**What to do**
Across the entries, count the lines that include "danych" and report only that number.

**Input**
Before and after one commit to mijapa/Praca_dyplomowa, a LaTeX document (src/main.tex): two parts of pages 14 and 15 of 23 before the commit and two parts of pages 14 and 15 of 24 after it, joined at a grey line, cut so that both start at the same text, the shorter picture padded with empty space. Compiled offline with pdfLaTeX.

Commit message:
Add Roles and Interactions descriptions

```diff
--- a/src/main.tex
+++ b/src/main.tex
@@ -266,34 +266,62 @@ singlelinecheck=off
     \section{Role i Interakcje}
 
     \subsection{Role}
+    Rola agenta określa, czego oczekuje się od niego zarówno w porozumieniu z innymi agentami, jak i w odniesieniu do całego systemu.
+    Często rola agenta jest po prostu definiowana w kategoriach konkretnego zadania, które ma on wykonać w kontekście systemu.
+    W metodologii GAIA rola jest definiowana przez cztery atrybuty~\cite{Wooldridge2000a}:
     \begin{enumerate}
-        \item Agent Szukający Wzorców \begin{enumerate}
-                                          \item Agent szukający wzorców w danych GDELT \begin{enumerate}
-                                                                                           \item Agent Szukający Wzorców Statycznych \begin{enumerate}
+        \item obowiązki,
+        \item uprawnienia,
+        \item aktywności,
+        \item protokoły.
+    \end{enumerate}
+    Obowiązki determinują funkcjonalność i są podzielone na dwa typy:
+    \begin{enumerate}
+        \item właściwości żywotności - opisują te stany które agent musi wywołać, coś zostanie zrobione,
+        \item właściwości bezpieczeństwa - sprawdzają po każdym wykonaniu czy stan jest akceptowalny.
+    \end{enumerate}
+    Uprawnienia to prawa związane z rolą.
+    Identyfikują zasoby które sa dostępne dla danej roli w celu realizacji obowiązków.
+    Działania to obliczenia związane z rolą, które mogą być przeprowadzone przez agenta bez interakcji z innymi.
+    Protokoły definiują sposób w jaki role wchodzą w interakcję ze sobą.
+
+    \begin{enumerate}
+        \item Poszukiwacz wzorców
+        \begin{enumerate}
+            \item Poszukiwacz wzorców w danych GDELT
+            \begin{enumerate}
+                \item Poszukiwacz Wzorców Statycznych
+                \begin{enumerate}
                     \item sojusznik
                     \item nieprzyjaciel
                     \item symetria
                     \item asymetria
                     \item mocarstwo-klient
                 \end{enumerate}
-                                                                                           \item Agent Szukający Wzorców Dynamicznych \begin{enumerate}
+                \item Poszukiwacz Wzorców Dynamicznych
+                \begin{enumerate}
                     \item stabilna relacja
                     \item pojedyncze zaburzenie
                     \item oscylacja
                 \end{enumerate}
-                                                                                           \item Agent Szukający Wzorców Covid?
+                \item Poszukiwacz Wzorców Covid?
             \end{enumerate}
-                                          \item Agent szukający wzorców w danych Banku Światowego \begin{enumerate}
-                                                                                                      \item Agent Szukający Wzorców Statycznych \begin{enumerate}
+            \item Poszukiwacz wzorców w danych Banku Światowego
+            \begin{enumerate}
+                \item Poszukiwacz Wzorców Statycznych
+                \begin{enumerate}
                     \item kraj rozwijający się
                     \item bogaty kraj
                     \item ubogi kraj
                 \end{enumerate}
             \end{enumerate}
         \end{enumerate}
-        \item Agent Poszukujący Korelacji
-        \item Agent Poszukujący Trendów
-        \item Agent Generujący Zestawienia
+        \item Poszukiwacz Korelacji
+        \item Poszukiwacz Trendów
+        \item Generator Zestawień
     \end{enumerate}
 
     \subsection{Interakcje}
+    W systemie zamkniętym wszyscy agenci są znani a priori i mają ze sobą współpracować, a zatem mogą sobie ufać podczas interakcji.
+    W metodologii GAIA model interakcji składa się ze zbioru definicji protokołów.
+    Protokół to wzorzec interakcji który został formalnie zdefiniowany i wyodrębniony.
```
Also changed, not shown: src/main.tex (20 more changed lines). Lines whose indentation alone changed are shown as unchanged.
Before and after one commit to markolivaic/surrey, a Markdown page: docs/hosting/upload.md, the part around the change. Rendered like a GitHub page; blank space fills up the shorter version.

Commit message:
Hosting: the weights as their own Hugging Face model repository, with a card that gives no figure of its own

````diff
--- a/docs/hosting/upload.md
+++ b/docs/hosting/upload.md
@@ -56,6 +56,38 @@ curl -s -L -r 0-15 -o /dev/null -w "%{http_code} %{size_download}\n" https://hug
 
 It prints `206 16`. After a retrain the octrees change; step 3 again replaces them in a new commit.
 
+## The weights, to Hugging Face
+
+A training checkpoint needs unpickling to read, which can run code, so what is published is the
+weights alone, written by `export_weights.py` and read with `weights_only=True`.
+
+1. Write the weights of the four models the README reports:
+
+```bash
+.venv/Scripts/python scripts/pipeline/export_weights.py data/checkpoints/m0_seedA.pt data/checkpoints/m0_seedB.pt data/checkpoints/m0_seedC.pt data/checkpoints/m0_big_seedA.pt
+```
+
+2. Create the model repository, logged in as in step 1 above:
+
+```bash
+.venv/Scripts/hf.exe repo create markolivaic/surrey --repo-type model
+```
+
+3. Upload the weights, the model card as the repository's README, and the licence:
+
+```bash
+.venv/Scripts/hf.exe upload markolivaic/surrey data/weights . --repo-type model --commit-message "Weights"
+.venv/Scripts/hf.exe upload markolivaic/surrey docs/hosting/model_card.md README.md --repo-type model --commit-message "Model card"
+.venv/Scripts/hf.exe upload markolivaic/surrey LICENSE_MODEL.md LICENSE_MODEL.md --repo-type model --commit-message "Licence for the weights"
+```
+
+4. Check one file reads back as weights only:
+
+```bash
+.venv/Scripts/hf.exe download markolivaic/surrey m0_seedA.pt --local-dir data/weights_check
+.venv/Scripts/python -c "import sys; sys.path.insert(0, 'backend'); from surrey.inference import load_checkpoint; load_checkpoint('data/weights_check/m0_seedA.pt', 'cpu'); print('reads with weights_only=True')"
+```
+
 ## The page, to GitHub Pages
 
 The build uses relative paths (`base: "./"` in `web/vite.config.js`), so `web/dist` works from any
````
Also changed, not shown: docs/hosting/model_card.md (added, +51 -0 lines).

**Exercise result**
4